As a musician, Bobi Wine has sought to emphasize that his music was about giving a voice to the voiceless and uplifting the poor.
While his music has been very critical of some of the policies of government, he has also shrewdly tried to maintain the line that he is an “independent” actor.
When he stood for parliament in 2017, his image was carefully crafted by Anne Whitehead, a political consultant.
Off went the dreadlocks and the rough boy image, in came the suave and well-suited politicians with his famous one-liners.
“Our leaders don’t care about the next generation, they care about the next general election,” was one of his famous one-liners in the campaigns.
The Bobi Wine’s wave that is sweeping through the country has raised expectations and there are calls for him to stand for president in 2021. There are reports that even foreign missions have taken special interest in him.
Some say if he won, his victory will mark the perfect “break from the past” politics of the bush war mantra.
On his part, the MP has been non-committal about his future political ambitions, maintaining that he is working to change the fortunes of the people of Uganda.
Yet to become a truly national figure, some people have argued that Bobi Wine will have to refine his political message and project an image that appeals to a broad section of people not only the youth.
“He will have to mature and move beyond slogans and one-liners.
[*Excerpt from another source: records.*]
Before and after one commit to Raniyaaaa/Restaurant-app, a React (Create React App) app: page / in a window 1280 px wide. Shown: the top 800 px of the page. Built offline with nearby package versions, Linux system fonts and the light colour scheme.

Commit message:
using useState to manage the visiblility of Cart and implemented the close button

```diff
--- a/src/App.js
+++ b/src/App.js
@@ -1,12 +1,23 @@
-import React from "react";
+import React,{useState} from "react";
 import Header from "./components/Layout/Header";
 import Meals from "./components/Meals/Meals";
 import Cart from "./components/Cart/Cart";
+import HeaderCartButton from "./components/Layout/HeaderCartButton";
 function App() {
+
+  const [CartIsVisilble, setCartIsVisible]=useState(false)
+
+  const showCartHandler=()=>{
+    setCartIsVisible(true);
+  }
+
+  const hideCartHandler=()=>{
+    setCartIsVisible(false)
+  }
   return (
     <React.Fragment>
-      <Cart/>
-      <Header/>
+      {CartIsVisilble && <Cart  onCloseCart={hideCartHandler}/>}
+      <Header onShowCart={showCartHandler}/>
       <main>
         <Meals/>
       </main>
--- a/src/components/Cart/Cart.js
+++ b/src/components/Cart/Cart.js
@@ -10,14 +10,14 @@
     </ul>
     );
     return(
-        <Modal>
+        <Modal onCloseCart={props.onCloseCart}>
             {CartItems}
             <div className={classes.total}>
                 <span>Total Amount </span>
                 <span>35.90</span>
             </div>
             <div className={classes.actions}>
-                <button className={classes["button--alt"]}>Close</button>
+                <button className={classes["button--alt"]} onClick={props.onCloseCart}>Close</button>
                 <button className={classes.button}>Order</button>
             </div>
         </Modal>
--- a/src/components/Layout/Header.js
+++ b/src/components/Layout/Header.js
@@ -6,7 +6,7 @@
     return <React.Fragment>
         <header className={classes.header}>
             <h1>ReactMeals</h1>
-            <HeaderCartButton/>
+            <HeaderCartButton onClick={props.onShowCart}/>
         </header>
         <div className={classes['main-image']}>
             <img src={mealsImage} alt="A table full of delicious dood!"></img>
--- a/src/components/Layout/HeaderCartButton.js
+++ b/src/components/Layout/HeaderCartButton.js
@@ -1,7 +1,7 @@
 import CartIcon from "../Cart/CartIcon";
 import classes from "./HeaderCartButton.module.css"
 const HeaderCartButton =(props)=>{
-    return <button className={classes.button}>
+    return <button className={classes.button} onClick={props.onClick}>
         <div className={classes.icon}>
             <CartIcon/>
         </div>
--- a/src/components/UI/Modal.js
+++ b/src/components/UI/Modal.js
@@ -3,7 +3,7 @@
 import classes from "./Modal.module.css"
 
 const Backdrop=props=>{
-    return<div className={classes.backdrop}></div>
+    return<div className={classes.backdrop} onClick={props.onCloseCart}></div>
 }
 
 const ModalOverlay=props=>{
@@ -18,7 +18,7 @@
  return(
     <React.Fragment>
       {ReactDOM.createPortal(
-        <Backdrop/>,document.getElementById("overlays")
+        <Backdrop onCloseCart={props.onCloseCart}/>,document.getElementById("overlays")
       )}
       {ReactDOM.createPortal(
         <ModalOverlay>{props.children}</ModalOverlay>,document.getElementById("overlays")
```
He must be able to have a clear message. What exactly does he want to change about the way our politics is organized?” said one analyst.
He will also have to define clearly which political vehicle he will be using because elections have shown (presidential elections) that voters tend to favour those whose political beliefs are clear.
Will he join one of the existing parties or will he form his?
Some people have argued that Amama Mbabazi’s ambiguous political identity (I am still in NRM although I work closely with opposition) cost him dearly during the 2016 presidential elections.
Others have said Bobi Wine can work well as a chief mobiliser in a struggle and not its overall leader.
In a global society where unconventional presidents like Donald Trump and Rodrigo Duterte of the Philippines enjoy massive followings, nothing can be ruled out.
And in a society were Kato Lubwama and Mubarak Munyagwa can be elected to parliament, some say it would be erroneous to completely write him off.
Land mines stand in the road ahead for the Kyadondo East legislator.
Bobi Wine is not the first local politician to elicit excitement and to raise the expectations of people, particularly those opposed to President Museveni’s leadership.
Uganda’s political graveyard is littered with personalities who emerged with gusto, held the country at bay only to fizzle out later like morning mist.
Prominent among these is Nasser Ntege Ssebaggala who took Kampala and Uganda by storm when he became mayor in 1998.
At the height of his prominence in 2001, Ssebaggala was the ultimate political king maker and once he endorsed you, your chances of making it big brightened.
He was an avid critic of the regime and his appeal to the down trodden and semi-illiterates made him a political magnet.
Along the way, however, Ssebaggala’s language changed. He started embracing the people he was critical of and during his reign as Kampala mayor, his name was invoked in dubious deals.
With this, his popularity went out of the window and by 2010, his political career was done.
Others who have flattered to deceive are Gen David Sejusa, Amama Mbabazi, Aggrey Awori etc…
Many of these fell at the first hurdle.
FDC’s Dr Besigye has stayed long on the scene largely because of his unwavering political principles and unshakeable spirit.
Where many other politicians would back out of a contest due to harassment and intimidation, Besigye has stayed the course.
Therefore, as he becomes more popular and a threat to Museveni, Bobi Wine is going to meet a number of challenges. There will be attempts to compromise him, there will be arrests, his family could be harassed, there will be trumped up charges.
How he surmounts these challenges will go a long way in separating him from the false prophets and putting him in the exclusive club of established politicians.
For now, the jury is still out.